* **Directions**
Check each line of the listing below for the string "videos", then give only the number of lines where it occurs.

* **Records for the task**
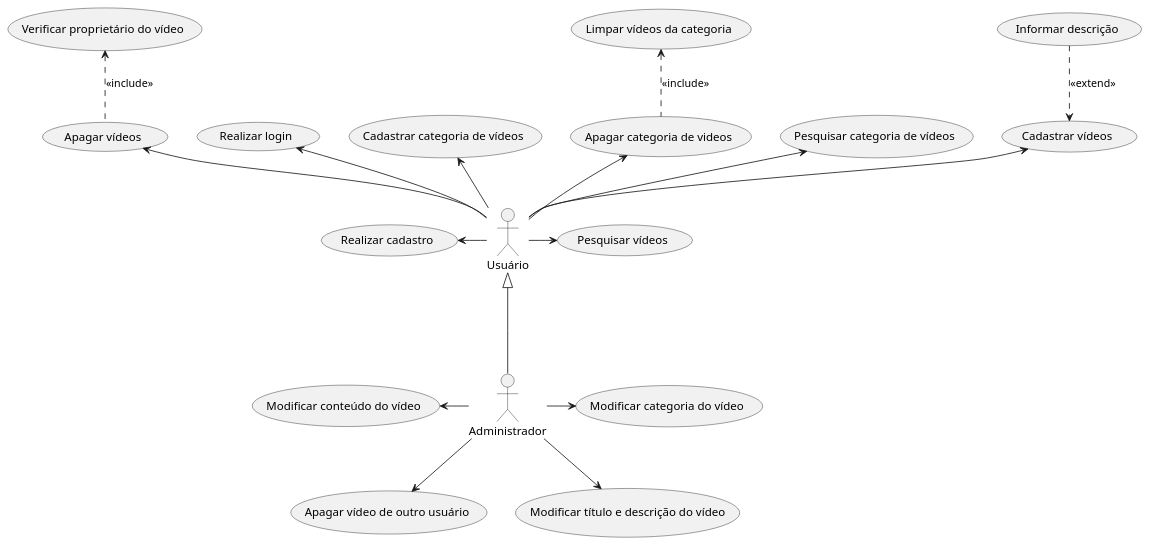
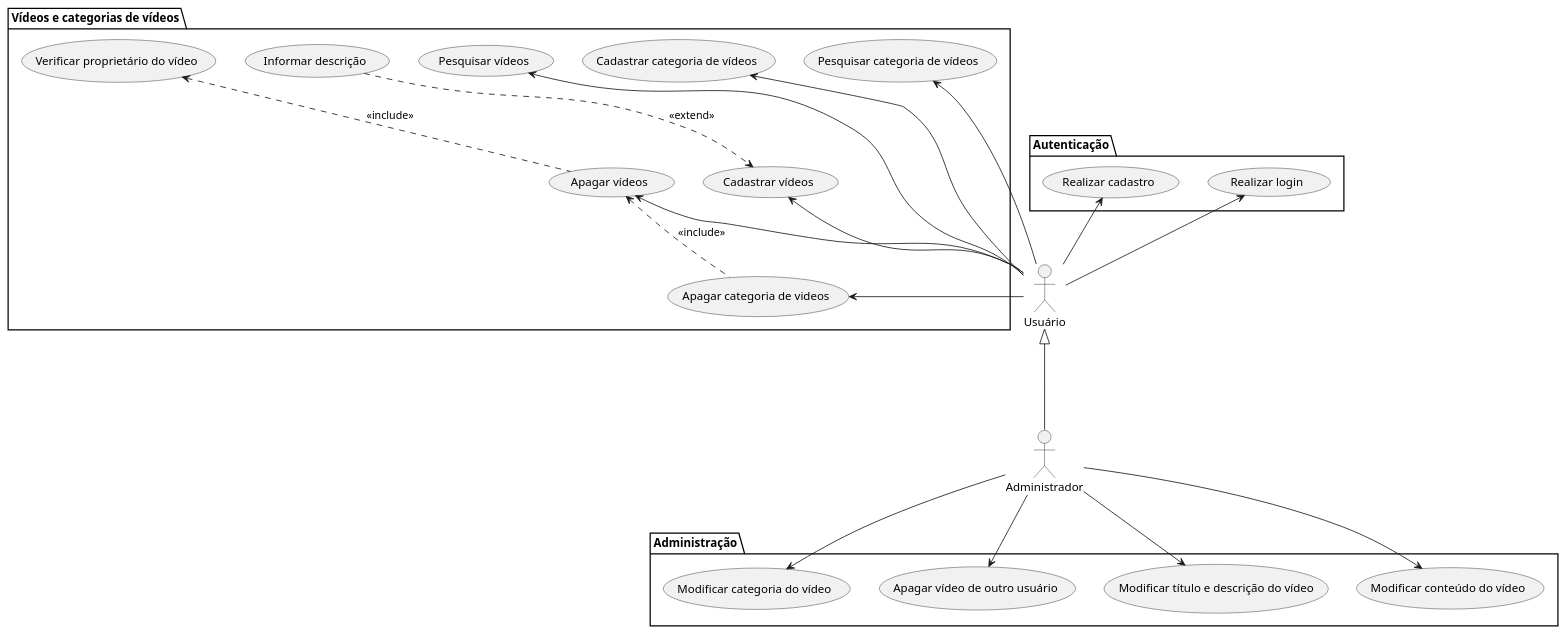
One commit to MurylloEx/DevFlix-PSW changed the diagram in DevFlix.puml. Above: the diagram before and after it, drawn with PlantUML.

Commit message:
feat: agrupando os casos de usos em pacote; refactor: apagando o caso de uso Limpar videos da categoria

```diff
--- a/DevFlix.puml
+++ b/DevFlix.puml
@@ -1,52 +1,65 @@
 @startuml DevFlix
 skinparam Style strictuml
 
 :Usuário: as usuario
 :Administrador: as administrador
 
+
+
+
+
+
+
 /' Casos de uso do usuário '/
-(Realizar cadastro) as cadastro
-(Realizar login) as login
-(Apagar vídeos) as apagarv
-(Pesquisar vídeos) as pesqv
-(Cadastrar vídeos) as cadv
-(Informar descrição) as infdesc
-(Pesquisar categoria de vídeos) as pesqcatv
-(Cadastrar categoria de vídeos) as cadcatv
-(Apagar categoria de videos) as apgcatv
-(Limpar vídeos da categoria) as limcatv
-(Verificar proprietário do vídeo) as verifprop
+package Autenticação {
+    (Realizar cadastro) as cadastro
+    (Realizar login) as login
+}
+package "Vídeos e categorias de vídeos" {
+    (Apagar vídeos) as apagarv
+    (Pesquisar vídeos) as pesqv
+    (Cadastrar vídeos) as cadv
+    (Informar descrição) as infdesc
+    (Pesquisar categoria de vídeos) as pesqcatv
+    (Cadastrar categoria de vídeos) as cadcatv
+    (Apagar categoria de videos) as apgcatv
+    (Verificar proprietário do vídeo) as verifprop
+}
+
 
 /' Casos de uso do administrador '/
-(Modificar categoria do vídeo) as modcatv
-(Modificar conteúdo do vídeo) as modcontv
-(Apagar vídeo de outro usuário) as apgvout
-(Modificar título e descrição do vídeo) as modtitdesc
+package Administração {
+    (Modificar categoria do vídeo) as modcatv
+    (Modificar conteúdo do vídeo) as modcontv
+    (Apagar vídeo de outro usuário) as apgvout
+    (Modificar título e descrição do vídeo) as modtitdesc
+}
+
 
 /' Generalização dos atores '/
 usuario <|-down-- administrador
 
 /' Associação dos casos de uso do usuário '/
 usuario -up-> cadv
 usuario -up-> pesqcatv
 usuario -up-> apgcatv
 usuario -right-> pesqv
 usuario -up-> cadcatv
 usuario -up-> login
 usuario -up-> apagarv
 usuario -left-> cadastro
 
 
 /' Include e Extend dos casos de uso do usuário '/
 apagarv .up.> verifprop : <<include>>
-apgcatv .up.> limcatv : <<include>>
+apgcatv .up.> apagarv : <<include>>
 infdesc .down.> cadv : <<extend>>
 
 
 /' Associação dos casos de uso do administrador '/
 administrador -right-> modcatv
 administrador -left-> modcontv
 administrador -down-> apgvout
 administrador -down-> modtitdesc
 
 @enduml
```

* **Written response**
3